A suspected Chinese state-sponsored threat group named Gallium have begun using an upgraded Remote Access Trojan (RAT) against targets across the globe.
Nicknamed “PingPull”, the RAT is reported to be difficult to detect according to threat hunters at Palo Alto’s Unit 42 Cyber-Security analysts.
Gallium (also referred to as Softcell) threat actors have traditionally targeted telecommunications companies (often referred to as TelCos) since at least 2012, using tactics and tools with the objective of extracting data from within active directories, compromising usernames and passwords and other valuable personally identifiable information (PII) along with any call data, credentials and geolocations of the organisations’ users.
Gallium have been previously active against selected targets in Australia, Southeast Asia, Africa and Europe but have reportedly begun expanding from TelCos to financial services and government organisations.
Unit42 report evidence of PingPull shifting exploitation to organisations across Afghanistan, Australia, Belgium, Cambodia, Malaysia, Mozambique, the Philippines, Russia, and Vietnam.
It is the use of particular TTP’s and Chinese attributed malware, along with the groups proficiency and “sector-specific focus” that has led to the assessment that they are likely to be a Chinese state-sponsored group.
The RAT, dubbed “PingPull” by researchers, can make it more difficult to detect its command-and-control communications (C2) in part by leveraging the ICMP protocol, usually utilised by devices on a network to diagnose communication issues and/or send error reports.
Leveraging the use of ICMP is not a new technique but makes detection harder “as few organizations implement inspection of ICMP traffic on their networks,” the researchers report.
There are also PingPull variants that rely on different protocols for C2 operations, including HTTP(S), a method of data travelling between a web browser and a website, and Transmission Control Protocol (TCP), which enables programs and devices to exchange messages over a network.
Regardless of the variant, once a system is compromised and the “back door“ is set up, the malware mimics legitimate computer operations to try and blend into normal system activity and remain undetected.
The malware can perform a variety of activities, such as reading, writing and deleting files and copying and moving files, according to Unit42.
While the report doesn’t explain how the initial access to systems is made, the threat actor has previously been known to exploit internet-exposed applications to gain an initial foothold and then deploy a payload web shell to establish a back door with the host, thus allowing the arbitrary code to be sent through either ICMP, TCP or HTTP communication channels.
Over 170 IP addresses have been reported in terms of Indicators of Compromise for the group since 2020.
To see the list of IOCs and IP addresses from the last 30 days visit Palo Alto’s Unit42 full report.
Advanced Persistent Threat (APT) groups continue to be on the radar.

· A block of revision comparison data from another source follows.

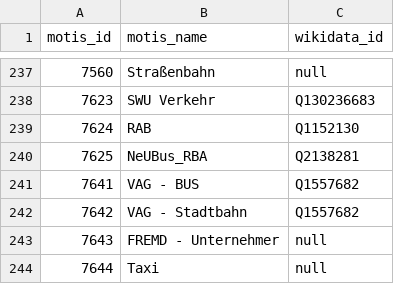
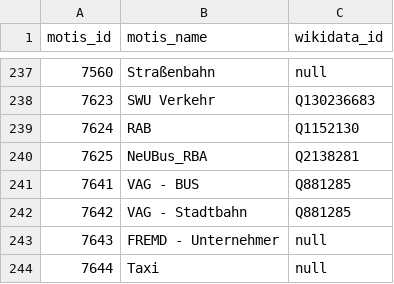
Before and after one commit to Traewelling/transitous-wikidata-operator-matching, a CSV file: mapping.csv, drawn as a sheet; only a part is shown, gaps mark what is left out; the diff names each change by its address in the sheet, - before the commit and + after, or states it on an @@ line.

Commit message:
fix vag freiburg (#13)
fixes #12

```diff
--- a/mapping.csv
+++ b/mapping.csv
-C241:C242 (wikidata_id): Q1557682
+C241:C242 (wikidata_id): Q881285
```
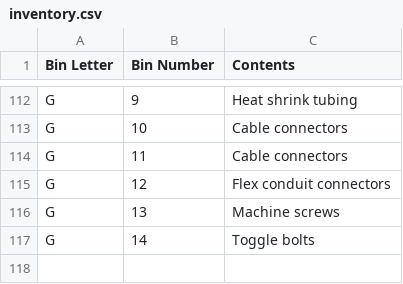
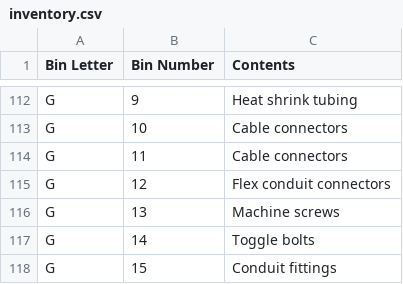
Before and after one commit to rhkim1292/asti-inventory, a CSV file: inventory.csv, drawn as a sheet; only a part is shown, gaps mark what is left out; the diff names each change by its address in the sheet, - before the commit and + after, or states it on an @@ line.

```diff
--- a/inventory.csv
+++ b/inventory.csv
+row 118: G | 15 | Conduit fittings
```
Also changed, not shown: inventory-detail.csv, 1 other file.
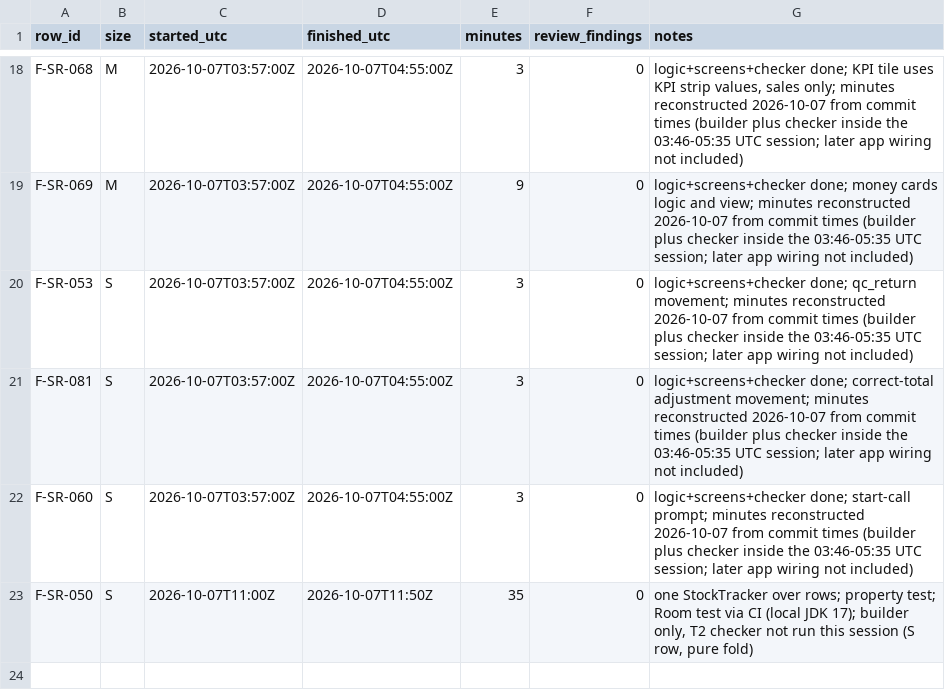
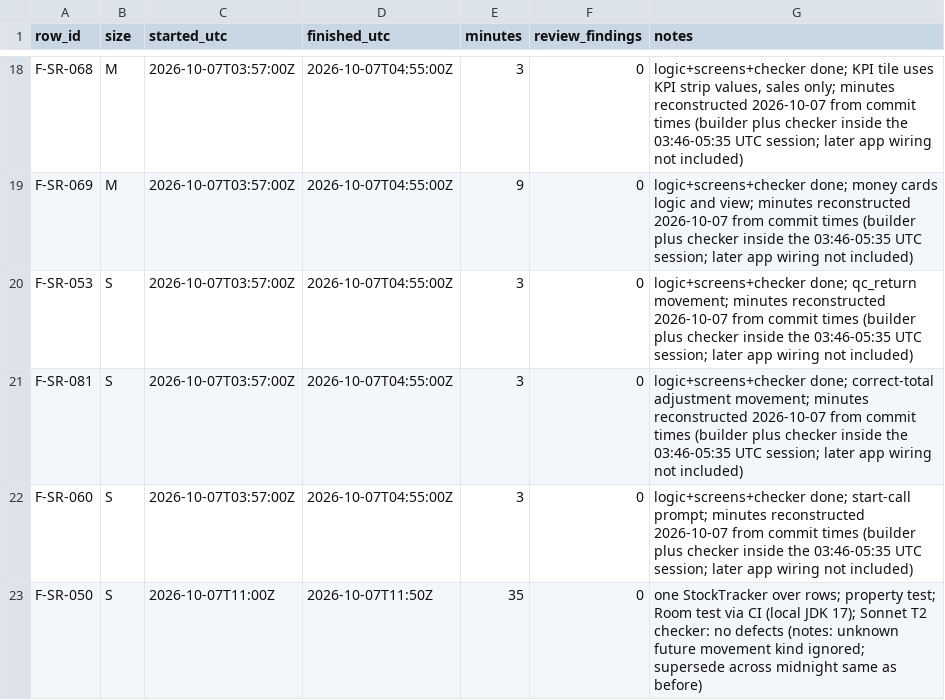
Before and after one commit to asefameerador96-ctrl/Aron-Pro-Max, a CSV file: docs/status/android-sr-b.csv, drawn as a sheet; only a part is shown, gaps mark what is left out.

```diff
--- a/docs/status/android-sr-b.csv
+++ b/docs/status/android-sr-b.csv
@@ -22,2 +22,2 @@ F-SR-081,S,2026-10-07T03:57:00Z,2026-10-07T04:55:00Z,3,0,logic+screens+checker d
 F-SR-060,S,2026-10-07T03:57:00Z,2026-10-07T04:55:00Z,3,0,logic+screens+checker done; start-call prompt; minutes reconstructed 2026-10-07 from commit times (builder plus checker inside the 03:46-05:35 UTC session; later app wiring not included)
-F-SR-050,S,2026-10-07T11:00Z,2026-10-07T11:50Z,35,0,"one StockTracker over rows; property test; Room test via CI (local JDK 17); builder only, T2 checker not run this session (S row, pure fold)"
+F-SR-050,S,2026-10-07T11:00Z,2026-10-07T11:50Z,35,0,"one StockTracker over rows; property test; Room test via CI (local JDK 17); Sonnet T2 checker: no defects (notes: unknown future movement kind ignored; supersede across midnight same as before)"
```
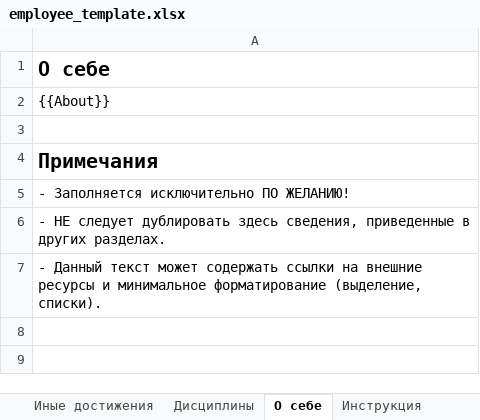
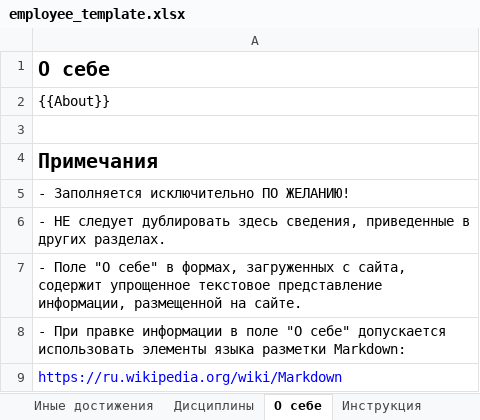
Before and after one commit to r7-labs/R7.University, an Excel workbook: R7.University/assets/templates/employee_template.xlsx, sheet О себе, drawn as a sheet; values as stored, in another font and other column widths than the file's, no borders; the diff names each change by its address in the sheet, - before the commit and + after, or states it on an @@ line.

Commit message:
Convert About HTML to Markdown on export GH-305

```diff
--- a/R7.University/assets/templates/employee_template.xlsx (sheet О себе)
+++ b/R7.University/assets/templates/employee_template.xlsx (sheet О себе)
-A7: - Данный текст может содержать ссылки на внешние ресурсы и минимальное форматирование (выделение, списки).
+A7: - Поле "О себе" в формах, загруженных с сайта, содержит упрощенное текстовое представление информации, размещенной на сайте.
+row 8: - При правке информации в поле "О себе" допускается использовать элементы языка разметки Markdown:
+row 9: https://ru.wikipedia.org/wiki/Markdown
```
Also changed, not shown: 5 other files.
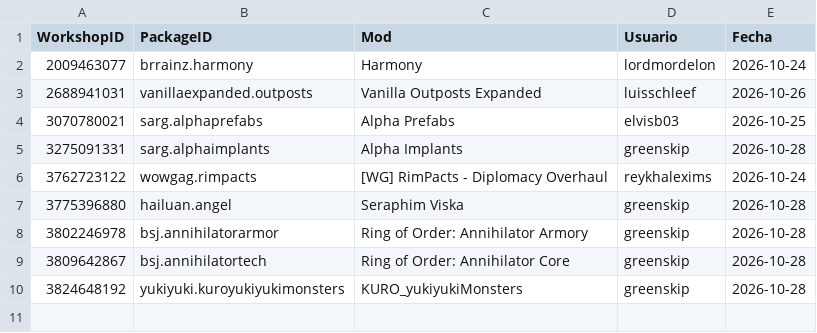
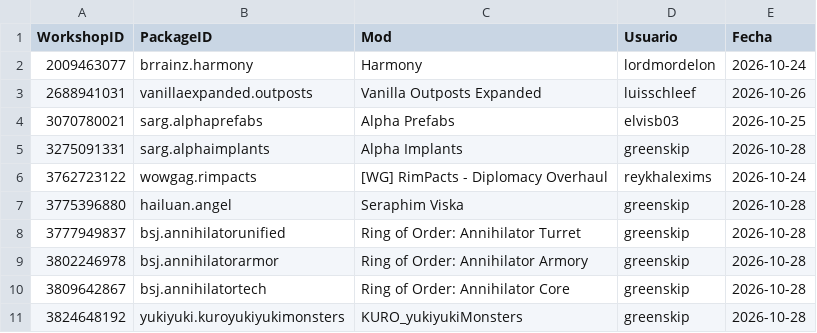
Before and after one commit to LordMordelon/RML, a TSV file: Pedidos.tsv, drawn as a sheet.

```diff
--- a/Pedidos.tsv
+++ b/Pedidos.tsv
@@ -7,2 +7,3 @@ WorkshopID	PackageID	Mod	Usuario	Fecha
 3775396880	hailuan.angel	Seraphim Viska	greenskip	2026-10-28
+3777949837	bsj.annihilatorunified	Ring of Order: Annihilator Turret	greenskip	2026-10-28
 3802246978	bsj.annihilatorarmor	Ring of Order: Annihilator Armory	greenskip	2026-10-28
```
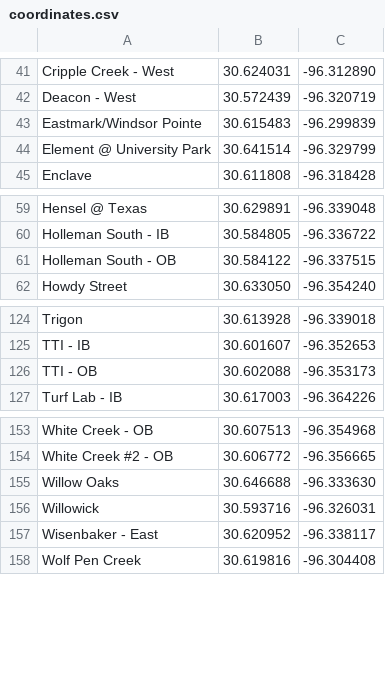
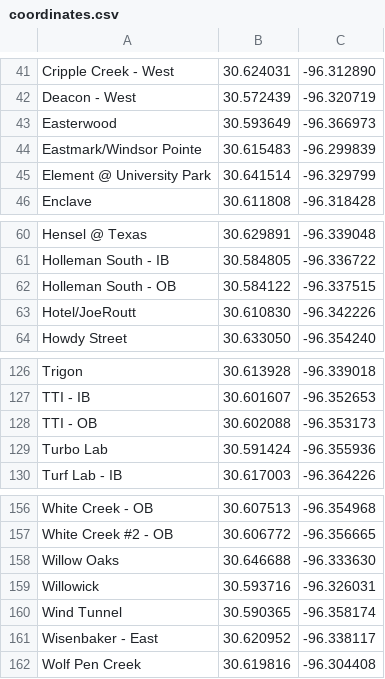
Before and after one commit to danabreo/aggiemaps, a CSV file: coordinates.csv, drawn as a sheet; only a part is shown, gaps mark what is left out; the diff names each change by its address in the sheet, - before the commit and + after, or states it on an @@ line.

Commit message:
Update coordinates.csv

```diff
--- a/coordinates.csv
+++ b/coordinates.csv
+row 43: Easterwood | 30.593649 | -96.366973
+row 63: Hotel/JoeRoutt | 30.610830 | -96.342226
+row 129: Turbo Lab | 30.591424 | -96.355936
+row 160: Wind Tunnel | 30.590365 | -96.358174
```
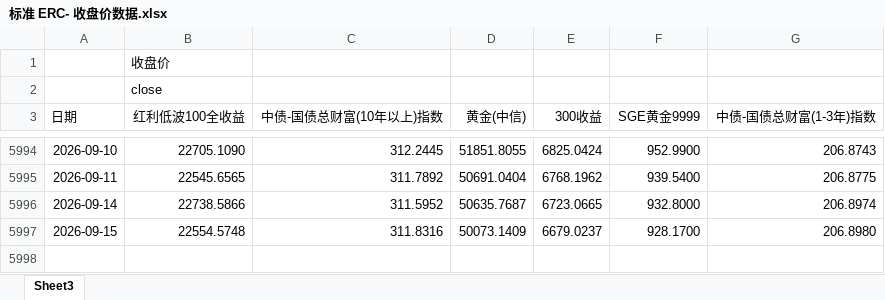
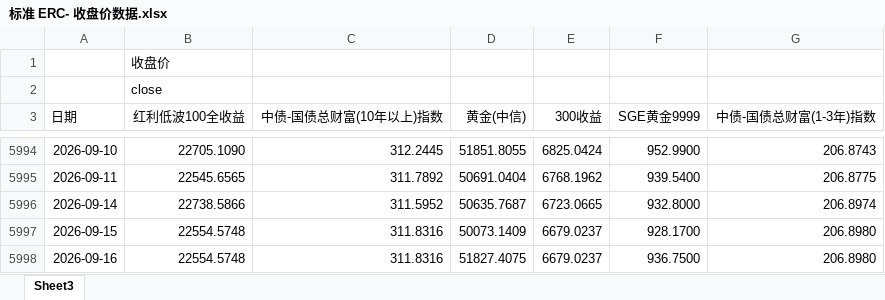
Before and after one commit to Lo2004/erc-streamlit-dashboard, an Excel workbook: data/标准 ERC- 收盘价数据.xlsx, sheet Sheet3, drawn as a sheet; only a part is shown, gaps mark what is left out; values as stored, in another font and other column widths than the file's, no borders; the diff names each change by its address in the sheet, - before the commit and + after, or states it on an @@ line.

Commit message:
Update ERC data through 2026-09-16

```diff
--- a/data/标准 ERC- 收盘价数据.xlsx (sheet Sheet3)
+++ b/data/标准 ERC- 收盘价数据.xlsx (sheet Sheet3)
+row 5998: 2026-09-16 | 22554.5748 | 311.8316 | 51827.4075 | 6679.0237 | 936.7500 | 206.8980
```
Also changed, not shown: 1 other file.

They regularly update their tactics and techniques to remain a prominent and effective threat to organisations.
Systems Administrators are advised to check the IOCs and be aware of the potential threat posed by the leveraging of this new RAT.
Report all Fraud and Cybercrime to Action Fraud by calling 0300 123 2040 or online. Forward suspicious emails to email@example.com. Report SMS scams by forwarding the original message to 7726 (spells SPAM on the keypad).